Databases

A relational database is a digital database whose organization is based on the relational model of data, as proposed by E.F. Codd in 1970. This model organizes data into one or more tables (or “relations”) of rows and columns, with a unique key for each row. Generally, each entity type described in a database has its own table, the rows representing instances of that type of entity and the columns representing values attributed to that instance. Because each row in a table has its own unique key, rows in a table can be linked to rows in other tables by storing the unique key of the row to which it should be linked (where such unique key is known as a “foreign key”). Codd showed that data relationships of arbitrary complexity can be represented using this simple set of concepts.
Prior to the advent of this model, databases were usually hierarchical, and each tended to be organized with a unique mix of indexes, chains, and pointers. The simplicity of the relational model led to its soon becoming the predominant type of database.
The various software systems used to maintain relational databases are known as Relational Database Management Systems (RDBMS).
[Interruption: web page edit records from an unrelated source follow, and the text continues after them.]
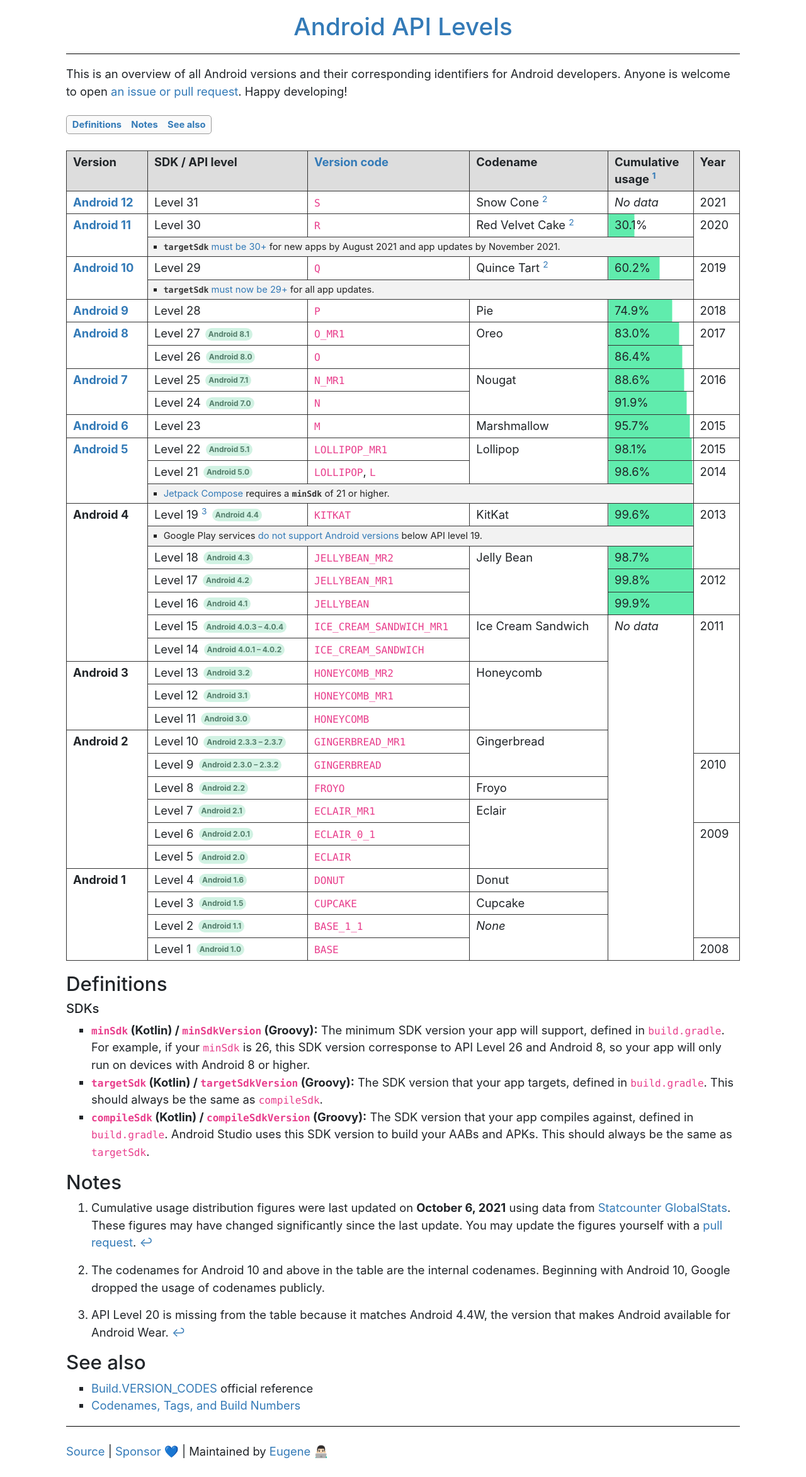
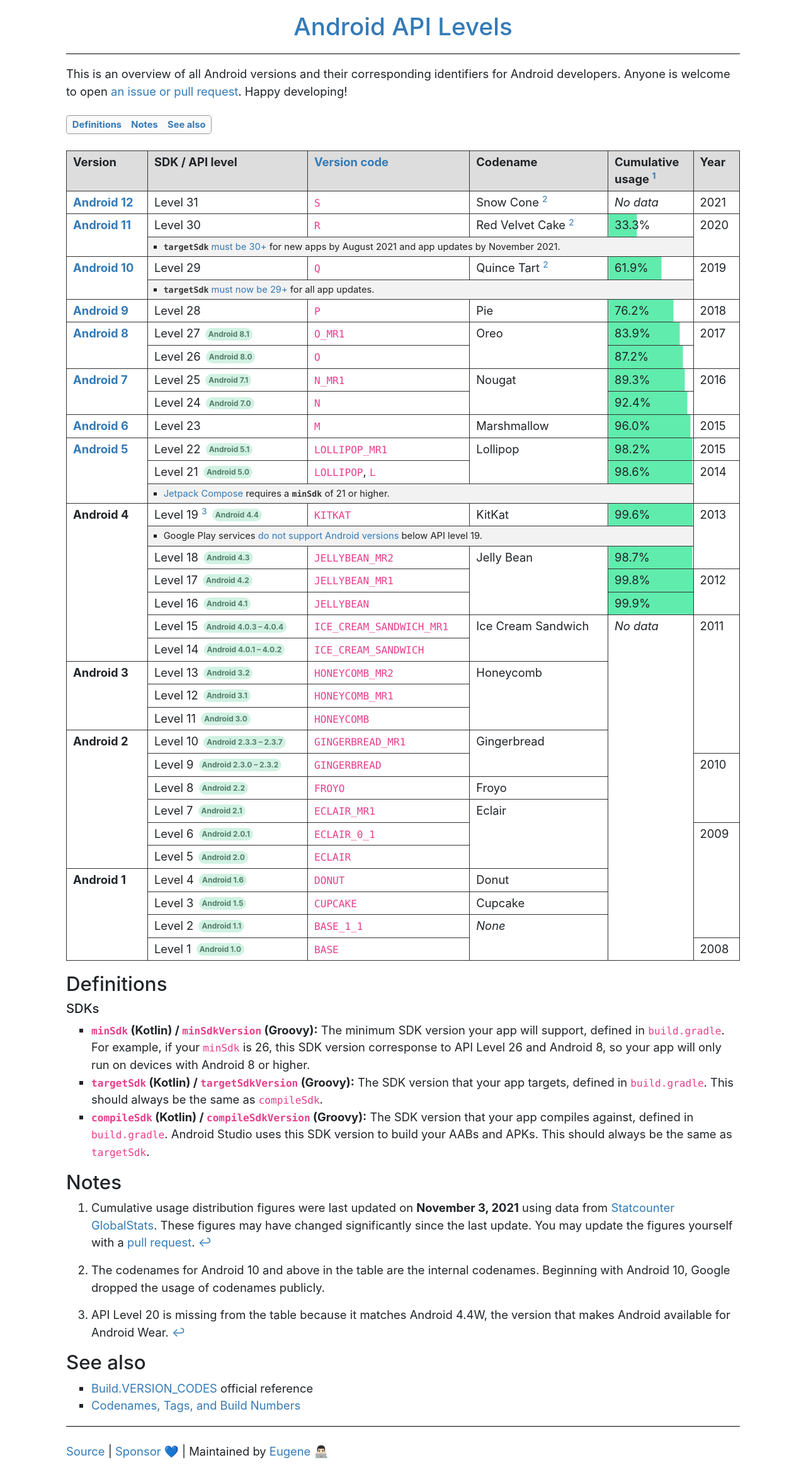
Before and after one commit to ebelinski/apilevels, a Jekyll site: the page built from index.md, in a window 1280 px wide. Shown: the whole page at 63% size. Built offline with Jekyll 4.4.1, drawn with Linux system fonts in a browser that asks for light colours; comment, search, counter and statistics services are not loaded.

```diff
--- a/index.md
+++ b/index.md
@@ -45,7 +45,7 @@
       Red Velvet Cake
       <sup id="fnref:2"><a href="#fn:2" class="footnote">2</a></sup>
     </td>
-    {% include progress-cell.html percentage=30.1 %}
+    {% include progress-cell.html percentage=33.3 %}
     <td rowspan="2">2020</td>
   </tr>
   <tr class="table-notes"><td colspan="4">
@@ -63,7 +63,7 @@
       Quince Tart
       <sup id="fnref:2"><a href="#fn:2" class="footnote">2</a></sup>
     </td>
-    {% include progress-cell.html percentage=60.2 %}
+    {% include progress-cell.html percentage=61.9 %}
     <td rowspan="2">2019</td>
   </tr>
   <tr class="table-notes"><td colspan="4">
@@ -78,7 +78,7 @@
     <td>Level 28</td>
     <td><code>P</code></td>
     <td>Pie</td>
-    {% include progress-cell.html percentage=74.9 %}
+    {% include progress-cell.html percentage=76.2 %}
     <td>2018</td>
   </tr>
   <tr>
@@ -88,13 +88,13 @@
     <td>Level 27 <span class="subversion">Android 8.1</span></td>
     <td><code>O_MR1</code></td>
     <td rowspan="2">Oreo</td>
-    {% include progress-cell.html percentage=83.0 %}
+    {% include progress-cell.html percentage=83.9 %}
     <td rowspan="2">2017</td>
   </tr>
   <tr>
     <td>Level 26 <span class="subversion">Android 8.0</span></td>
     <td><code>O</code></td>
-    {% include progress-cell.html percentage=86.4 %}
+    {% include progress-cell.html percentage=87.2 %}
   </tr>
   <tr>
     <td rowspan="2">
@@ -103,13 +103,13 @@
     <td>Level 25 <span class="subversion">Android 7.1</span></td>
     <td><code>N_MR1</code></td>
     <td rowspan="2">Nougat</td>
-    {% include progress-cell.html percentage=88.6 %}
+    {% include progress-cell.html percentage=89.3 %}
     <td rowspan="2">2016</td>
   </tr>
   <tr>
     <td>Level 24 <span class="subversion">Android 7.0</span></td>
     <td><code>N</code></td>
-    {% include progress-cell.html percentage=91.9 %}
+    {% include progress-cell.html percentage=92.4 %}
   </tr>
   <tr>
     <td>
@@ -118,7 +118,7 @@
     <td>Level 23</td>
     <td><code>M</code></td>
     <td>Marshmallow</td>
-    {% include progress-cell.html percentage=95.7 %}
+    {% include progress-cell.html percentage=96.0 %}
     <td>2015</td>
   </tr>
   <tr>
@@ -128,7 +128,7 @@
     <td>Level 22 <span class="subversion">Android 5.1</span></td>
     <td><code>LOLLIPOP_MR1</code></td>
     <td rowspan="2">Lollipop</td>
-    {% include progress-cell.html percentage=98.1 %}
+    {% include progress-cell.html percentage=98.2 %}
     <td>2015</td>
   </tr>
   <tr>
@@ -266,7 +266,7 @@
 <div class="footnotes">
   <ol>
     <li id="fn:1">
-      <p>Cumulative usage distribution figures were last updated on <b>October 6, 2021</b> using data from <a href="https://gs.statcounter.com/android-version-market-share/mobile-tablet/worldwide">Statcounter GlobalStats</a>. These figures may have changed significantly since the last update. You may update the figures yourself with a <a href="https://github.com/ebelinski/apilevels">pull request</a>. <a href="#fnref:1" class="reversefootnote">↩</a></p>
+      <p>Cumulative usage distribution figures were last updated on <b>November 3, 2021</b> using data from <a href="https://gs.statcounter.com/android-version-market-share/mobile-tablet/worldwide">Statcounter GlobalStats</a>. These figures may have changed significantly since the last update. You may update the figures yourself with a <a href="https://github.com/ebelinski/apilevels">pull request</a>. <a href="#fnref:1" class="reversefootnote">↩</a></p>
     </li>
     <li id="fn:2">
       <p>The codenames for Android 10 and above in the table are the internal codenames. Beginning with Android 10, Google dropped the usage of codenames publicly.</p>
```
Virtually all relational database systems use SQL (Structured Query Language) as the language for querying and maintaining the database.